Activity ::
Only lines holding the word "data" are needed; copy each of them from the material.

*** Opening of Exercise input ***

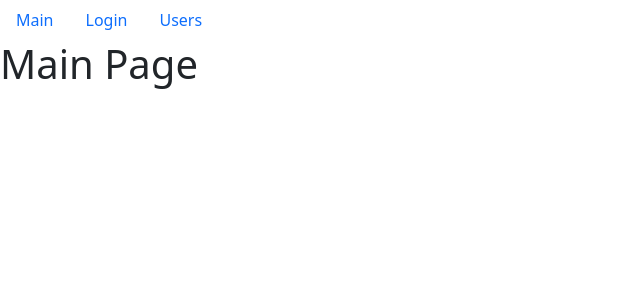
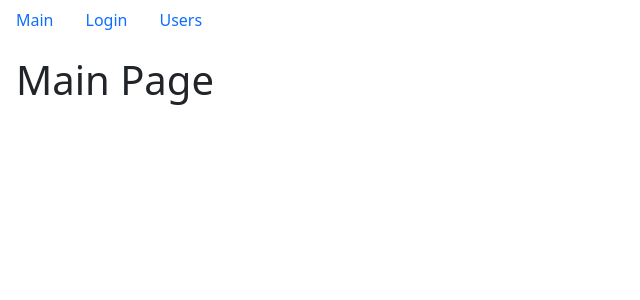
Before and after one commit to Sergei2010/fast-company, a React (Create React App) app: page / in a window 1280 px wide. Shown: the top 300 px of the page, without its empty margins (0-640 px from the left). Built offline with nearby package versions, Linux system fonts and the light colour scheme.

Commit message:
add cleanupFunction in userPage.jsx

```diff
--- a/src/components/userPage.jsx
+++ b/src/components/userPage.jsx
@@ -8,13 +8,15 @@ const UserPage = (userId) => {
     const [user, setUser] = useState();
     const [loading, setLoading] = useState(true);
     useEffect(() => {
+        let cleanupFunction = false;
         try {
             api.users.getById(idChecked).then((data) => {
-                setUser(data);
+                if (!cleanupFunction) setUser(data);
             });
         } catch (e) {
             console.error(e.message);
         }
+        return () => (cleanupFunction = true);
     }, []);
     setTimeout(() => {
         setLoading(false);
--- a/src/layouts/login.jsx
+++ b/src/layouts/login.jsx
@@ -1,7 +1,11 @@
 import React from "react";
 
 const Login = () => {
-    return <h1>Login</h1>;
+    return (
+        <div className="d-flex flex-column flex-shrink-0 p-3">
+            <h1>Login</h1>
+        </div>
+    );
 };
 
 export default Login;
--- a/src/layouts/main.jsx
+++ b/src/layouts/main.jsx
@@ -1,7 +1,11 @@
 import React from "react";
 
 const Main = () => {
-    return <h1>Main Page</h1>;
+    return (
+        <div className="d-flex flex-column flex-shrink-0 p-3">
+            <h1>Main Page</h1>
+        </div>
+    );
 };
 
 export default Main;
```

*** Close of Exercise input ***
*** Opening of Exercise input ***

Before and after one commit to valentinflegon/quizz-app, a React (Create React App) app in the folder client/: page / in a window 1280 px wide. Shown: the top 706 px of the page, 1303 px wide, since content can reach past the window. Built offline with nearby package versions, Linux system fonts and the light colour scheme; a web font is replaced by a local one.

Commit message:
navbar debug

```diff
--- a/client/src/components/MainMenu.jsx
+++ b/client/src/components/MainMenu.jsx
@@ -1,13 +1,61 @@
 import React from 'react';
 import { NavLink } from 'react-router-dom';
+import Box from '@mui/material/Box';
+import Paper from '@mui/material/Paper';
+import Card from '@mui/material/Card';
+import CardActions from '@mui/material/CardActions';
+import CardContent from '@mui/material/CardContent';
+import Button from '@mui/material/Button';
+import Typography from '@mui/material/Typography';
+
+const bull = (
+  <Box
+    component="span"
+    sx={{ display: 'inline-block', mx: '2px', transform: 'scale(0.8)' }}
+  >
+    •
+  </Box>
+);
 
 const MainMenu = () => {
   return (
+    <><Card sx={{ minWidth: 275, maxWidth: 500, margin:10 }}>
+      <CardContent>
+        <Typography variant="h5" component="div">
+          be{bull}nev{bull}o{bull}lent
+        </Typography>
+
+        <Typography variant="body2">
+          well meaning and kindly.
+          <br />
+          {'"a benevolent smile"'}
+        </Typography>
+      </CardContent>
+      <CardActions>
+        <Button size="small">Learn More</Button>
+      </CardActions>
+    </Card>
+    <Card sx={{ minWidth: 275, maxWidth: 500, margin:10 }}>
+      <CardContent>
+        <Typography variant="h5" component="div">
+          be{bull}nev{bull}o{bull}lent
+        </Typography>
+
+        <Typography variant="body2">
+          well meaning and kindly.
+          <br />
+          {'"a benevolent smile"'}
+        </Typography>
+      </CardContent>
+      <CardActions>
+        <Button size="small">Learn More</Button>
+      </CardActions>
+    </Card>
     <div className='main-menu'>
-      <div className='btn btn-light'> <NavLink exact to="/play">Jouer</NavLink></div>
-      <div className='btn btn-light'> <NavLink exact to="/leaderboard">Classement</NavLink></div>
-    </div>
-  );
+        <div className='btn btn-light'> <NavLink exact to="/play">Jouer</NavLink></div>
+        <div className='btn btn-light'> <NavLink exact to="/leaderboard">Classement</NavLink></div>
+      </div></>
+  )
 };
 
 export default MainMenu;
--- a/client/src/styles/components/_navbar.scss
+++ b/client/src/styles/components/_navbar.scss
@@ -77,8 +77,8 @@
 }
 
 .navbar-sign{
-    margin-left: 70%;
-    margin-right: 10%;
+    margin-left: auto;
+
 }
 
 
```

*** Close of Exercise input ***

Task output ::
             api.users.getById(idChecked).then((data) => {
-                setUser(data);
+                if (!cleanupFunction) setUser(data);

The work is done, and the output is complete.